Washington, D.C. (December 13, 2007) – Richard Moe, president of the National Trust for Historic Preservation, tonight called for historic preservation’s “essential role” in fighting climate change, in a speech following his receipt of the National Building Museum’s prestigious 2007 Vincent Scully Prize.
Construction and operation of buildings, Moe noted, contributes 48% of America’s greenhouse gases – nearly double that of cars, trucks, trains and airplanes – and even construction of the greenest new building contributes to global warming. Despite that, Moe said, the most talked about solution to global warming is building new, greener buildings, often destroying an old one in the process. “We can’t build our way out of our environmental problems. We have to conserve our way out. That means we have to make better, wiser use of what we’ve already built.”
. . .
Read Moe's speech here. It is, not surprisingly, great, as the NTHP has been a leader on this issue long before LEED.
and don't forget to check out NTHP's Sustainability Resources
Wednesday, December 5, 2007
The concept model provides a second table for demolition energy. The math is simple. Demolition Energy = Gross s.f. multiplied by the demolition energy of materials per s.f. of construction for buildings of similar size and construction type in table 2.
TABLE 2 Demolition Energy of Construction Materials for Existing Buildings
Small Building Size (5000-15000 s.f.)
Light (e.g. wood frame)............3100 BTU/s.f.
Medium (e.g. steel frame)..........9300
Heavy (e.g. masonry, concrete)...15,500
Medium Building Size (50,000-150,000 s.f.)
Light (e.g. wood frame)............2400 BTU/s.f.
Medium (e.g. steel frame)..........7200
Heavy (e.g. masonry, concrete)...12,000
Large Building Size (500,000-1,500,000 s.f.)
Light (e.g. wood frame)............2100 BTU/s.f.
Medium (e.g. steel frame)..........3600
Heavy (e.g. masonry, concrete)...10,500
Now, many (most) homes don't even register on the "small" scale above. But seeing as how demo energy decreases as a building size increases, we think we're being conservative by using numbers meant for 5000-15,000 s.f. buildings to calculate the demo energy of an typical single family home. In other words, the actual energy expended is probably higher.

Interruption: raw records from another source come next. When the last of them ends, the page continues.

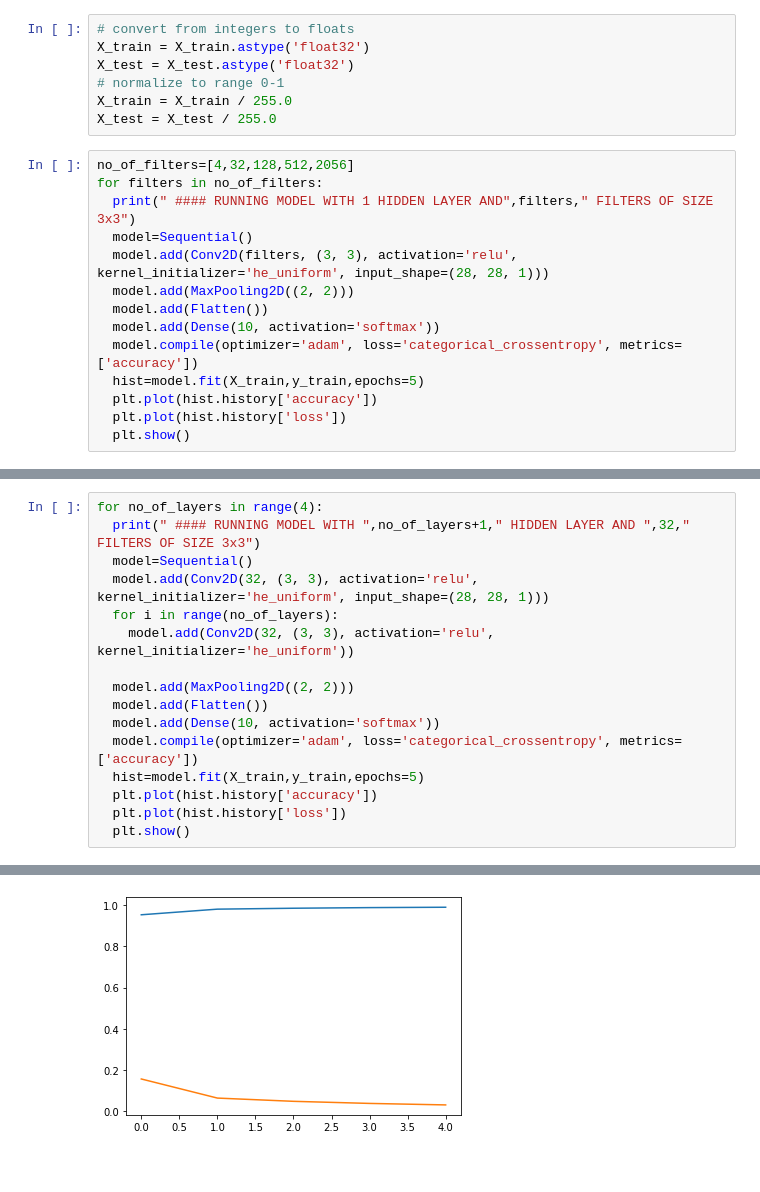
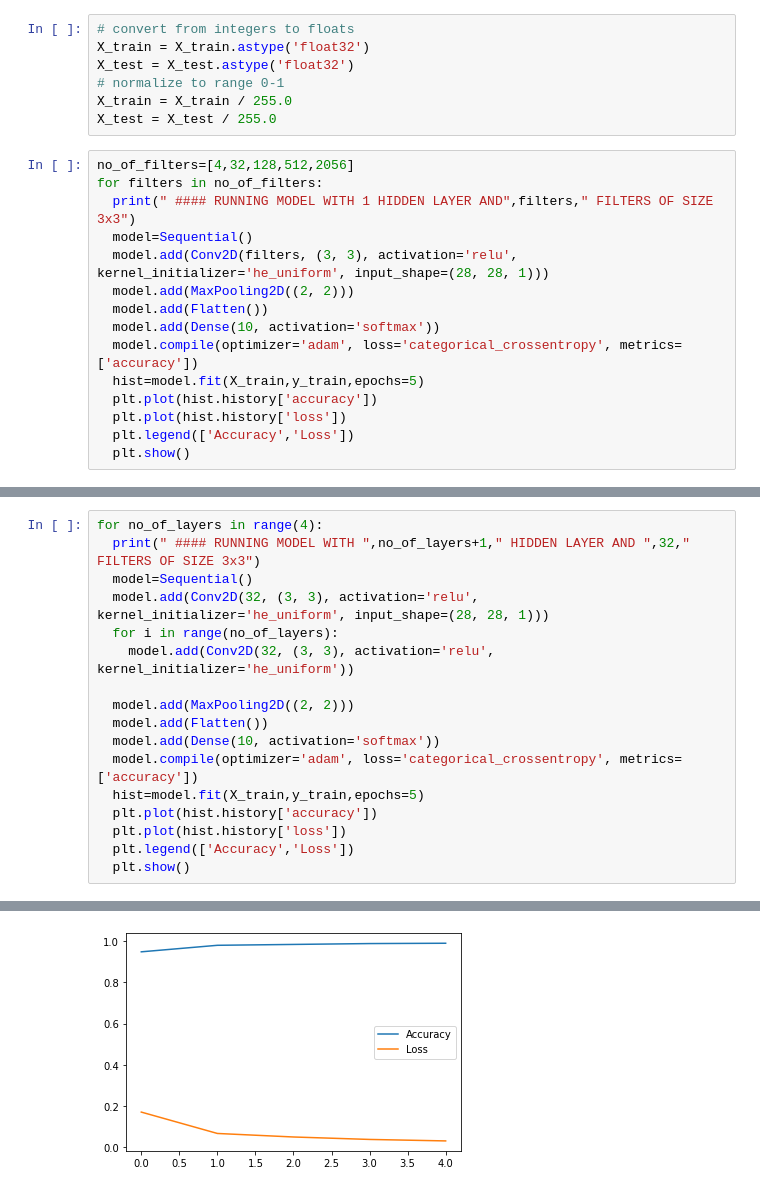
Before and after one commit to adityav1810/Semester_5_Labs, a Jupyter notebook: ECSE440L-DeepLearning/LAB6/LAB6.ipynb, the cells around one changed output, grey strips where cells are left out. Saved outputs shown, nothing was run; the diff lists cells and outputs as text.

```diff
--- a/ECSE440L-DeepLearning/LAB6/LAB6.ipynb
+++ b/ECSE440L-DeepLearning/LAB6/LAB6.ipynb
@@ -63,6 +60,7 @@ for filters in no_of_filters:
   hist=model.fit(X_train,y_train,epochs=5)
   plt.plot(hist.history['accuracy'])
   plt.plot(hist.history['loss'])
+  plt.legend(['Accuracy','Loss'])
   plt.show()
 # %% [output]
  #### RUNNING MODEL WITH 1 HIDDEN LAYER AND 4  FILTERS OF SIZE 3x3
@@ -140,6 +138,7 @@ for no_of_layers in range(4):
   hist=model.fit(X_train,y_train,epochs=5)
   plt.plot(hist.history['accuracy'])
   plt.plot(hist.history['loss'])
+  plt.legend(['Accuracy','Loss'])
   plt.show()
 # %% [output]
  #### RUNNING MODEL WITH  1  HIDDEN LAYER AND  32  FILTERS OF SIZE 3x3
@@ -156,3 +155,3 @@ Epoch 5/5
-[figure, old version]
+[figure, new version]
  #### RUNNING MODEL WITH  2  HIDDEN LAYER AND  32  FILTERS OF SIZE 3x3
 Epoch 1/5
```
Also changed, not shown: parts of 15 cells of this notebook.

So, back to our "model" home: 3000 s.f. frame house X 3100 BTU = 9,300,000 BTU. If the same home was made of brick, we're looking at 46,500,000 BTU. Add that to the existing embodied energy, and you're on your way to making a solid case for preserving homes from an energy conservation perspective.
* You are a NTHP Forum member, right? You should be. The journal is great and members can pick up the ACHP report on embodied energy in the pdf file cabinet. Go now!
Thursday, November 29, 2007
We looked at the embodied energy of one building. But what about a group of buildings, say, the number of wrecking permits reviewed by a North Shore HPC in 2006. Last year this HPC reviewed 85 permits. Taken together, these account for 204,920 s.f. of single family demo. That's equal to a whopping 143,444,000,000 BTUs of embodied energy. We go back to our favorite energy converter, converted our BTUs to gallons of gas, and the results are in. Envelope please...
1,148,614 gallons of gas. And at $3 a gallon the embodied energy is--or rather, in this case, was--worth $3,445,842.
Now lets get creative. Say we used our 1,148,614 gallons to fill up. We'll use the NHTSA's CAFE standards, a combined 22.2 for passenger cars and light trucks (that includes SUVs under 8,500 pounds).* 1,148,614 gallons multiplied by 22.2 miles per gallon gives us 25,499,230.8 miles. For a single vehicle, that's about 1,024 trips around the earth's equator. Whew.
Then we checked out the EPA's Personal Emissions Calculator. If we drove those 25,499,230.8 miles in a year in a vehicle with 22.2 mpg, we'd create 23,669,142 pounds of carbon dioxide. Well, we can't possibly drive 25+ million miles in a single year. The same EPA site tells us 12,100 pounds is average per vehicle per year. So divide 23,669,142 of carbon dioxide by the 12,100 pound average and... yes, it's like putting 1,956 cars on the road. That's a year's worth of demo in one town folks.
So why is embodied energy important? The greenest building does the math.
* and these are "standards," mind you, not actual on the road fuel economy numbers!